Robin Hood Case Analysis

Robin Hood Case Analysis
This case involves Robin Hood and his Band of Merry Men. With new members coming in from every direction, Robin Hood has the strength in numbers that he’s looking for but lacks the accommodations necessary to provide adequate funds and provisions to his Merry Men. He faces many challenges and needs a solution that will keep him focused on his original mission of “stealing from the rich and giving to the poor”.
• Too many men have now joined forces with Robin Hood to the point that he doesn’t “know half the men [he] run[s] into these days.”
• The Merry Men are becoming less disciplined
• With low funds, the Band cannot rely on raiding only those that come through the Sherwood Forest. The Band must expand their area in order to raise funds
• Robin Hood does not want to impose a tax on his most important allies, the farmers and townspeople, and upset them
• While killing the Sheriff may satisfy Robin Hood and his men in the moment, it would not solve other issues
• Strengths: Robin Hood has a strong team of lieutenants that are each in charge of various things ranging from financials and provisions to information gathering, investigation, and training.

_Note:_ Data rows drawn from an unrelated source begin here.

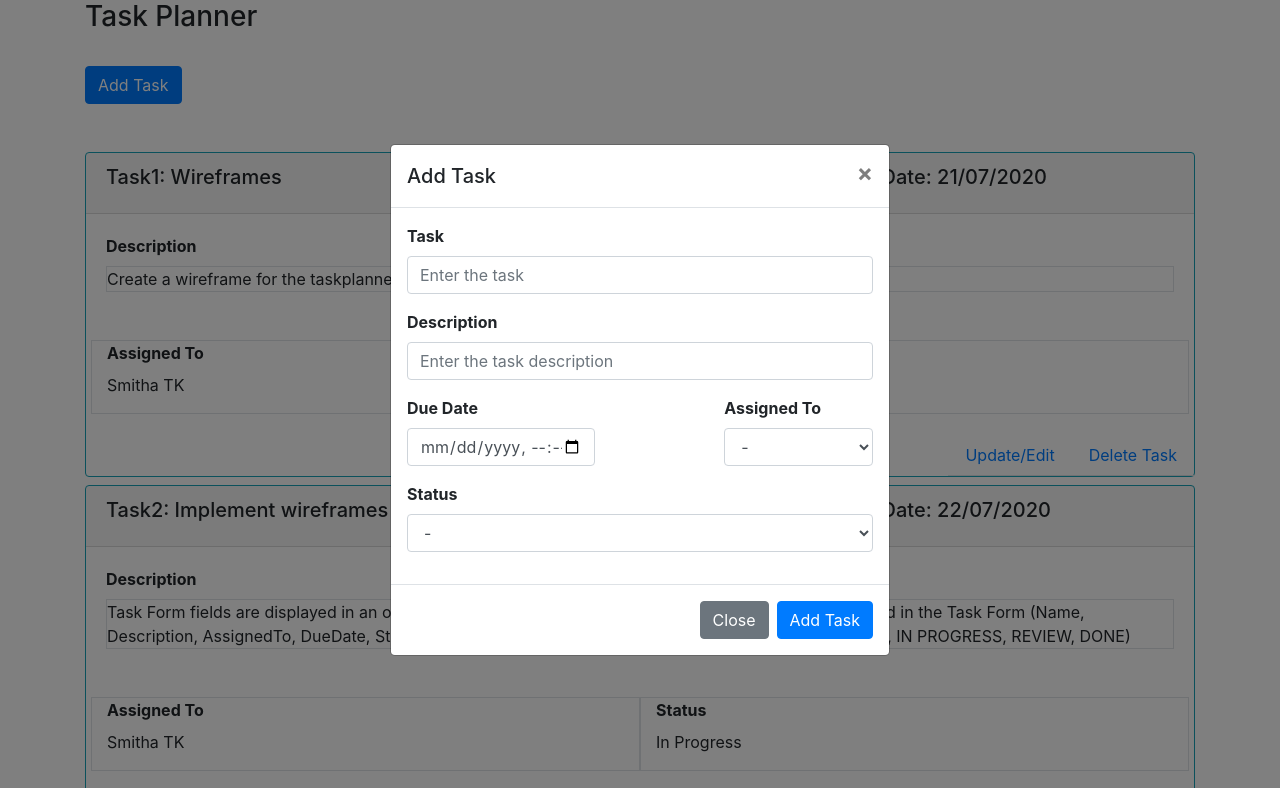
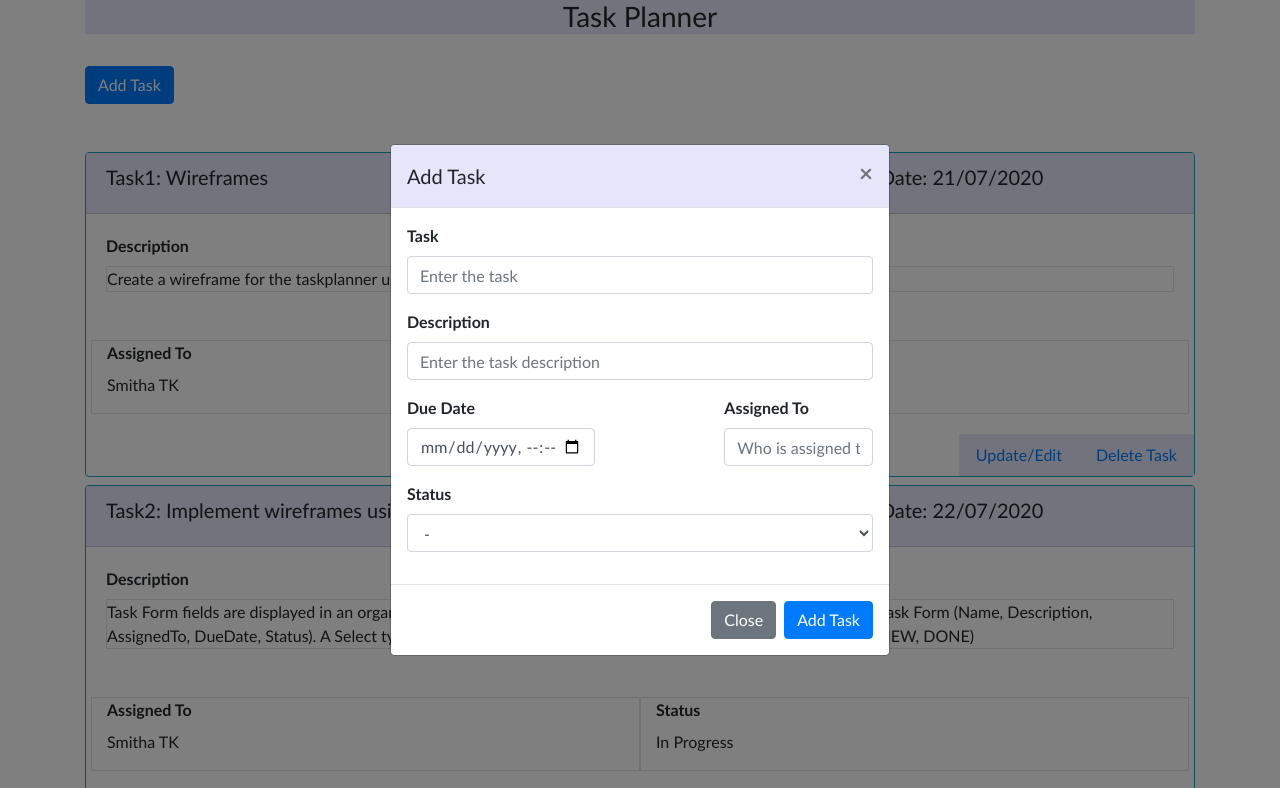
Before and after one commit to smitha7-au/GenProject, a plain HTML site: page index.html in a window 1280 px wide. Both pictures are taken after a click on the button "Add Task". Shown: the top 788 px of the page. Drawn offline with nearby package versions, Linux system fonts and the light colour scheme.

Commit message:
Validation of form is finished

```diff
--- a/app.js
+++ b/app.js
@@ -13,3 +13,5 @@
                 form.classList.add('was-validated');
             }, false);
         });
+    }, false);
+})();
--- a/index.html
+++ b/index.html
@@ -10,7 +10,7 @@
     <!-- Bootstrap CSS -->
     <link rel="stylesheet" href="https://stackpath.bootstrapcdn.com/bootstrap/4.5.0/css/bootstrap.min.css"
         integrity="sha384-9aIt2nRpC12Uk9gS9baDl411NQApFmC26EwAOH8WgZl5MYYxFfc+NcPb1dKGj7Sk" crossorigin="anonymous">
-    <link rel="stylesheet" href="projectstyle.css">
+    <link rel="stylesheet" href="style.css">
     <title>Add Task</title>
 </head>
 
@@ -378,19 +378,28 @@
                                         <label for="inputDate">
                                             <dt>Due Date</dt>
                                         </label>
-                                        <input type="datetime-local" class="form-control" id="inputDate"
-                                            placeholder="dd/mm/yyyy">
+                                        <input id="duedate" type="datetime-local" class="form-control" id="inputDate"
+                                            placeholder="dd/mm/yyyy" required>
+                                        <div class="valid-feedback">
+                                            Due date validated successfully
+                                        </div>
+                                        <div class="invalid-feedback">
+                                            Enter the due date
+                                        </div>
                                     </div>
                                     <div class="form-group col-md-4 offset-3">
                                         <label for="forAssignedTo">
                                             <dt>Assigned To</dt>
                                         </label>
-                                        <select class="form-control" namde="forAssignedTo" id="forAssignedTo" required>
-                                            <option selected disabled value="">-</option>
-                                            <option>12345</option>
-                                            <option>Smitha TK</option>
-                                            <option>Archana N</option>
-                                        </select>
+
+                                        <input id="txtTaskAssigned" type="text" class="form-control"
+                                            pattern=(?=.*[a-z,A-Z]).{8,} placeholder="Who is assigned to" required>
+                                        <div class="valid-feedback">
+                                            Task Assigned To validated successfully
+                                        </div>
+                                        <div class="invalid-feedback">
+                                            Please provide a valid task description with a minimum of '8' characters.
+                                        </div>
                                     </div>
                                 </div>
                                 <div class="form-group">
@@ -419,8 +428,7 @@
         </form>
 
     </div>
-    <!-- <script src="trialapp.js"></script> -->
-    <script src="projectapp.js"></script>
+    <script src="app.js"></script>
 
     <!-- Optional JavaScript -->
     <!-- jQuery first, then Popper.js, then Bootstrap JS -->
```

On top of the strong lieutenants, Robin Hood also has an ever-growing force of Merry Men to fight against the Sheriff, as well as the farmers and townspeople who are loyal to him.
• Weaknesses: The most obvious weakness in the case is the shrinking resources of food and supplies in the Sherwood forest. Another weakness is that while the Band is growing in size, the funds are declining. Lastly, due to the expanding group of Merry Men at such a fast rate, it would be easy for an enemy to infiltrate Robin Hood’s camp and learn their tactics.
• Opportunities: While the townspeople and farmers may frown upon it, a transit tax would increase revenue for Robin Hood and his Band of Merry Men. Another opportunity would be with the town’s farmers. They could work...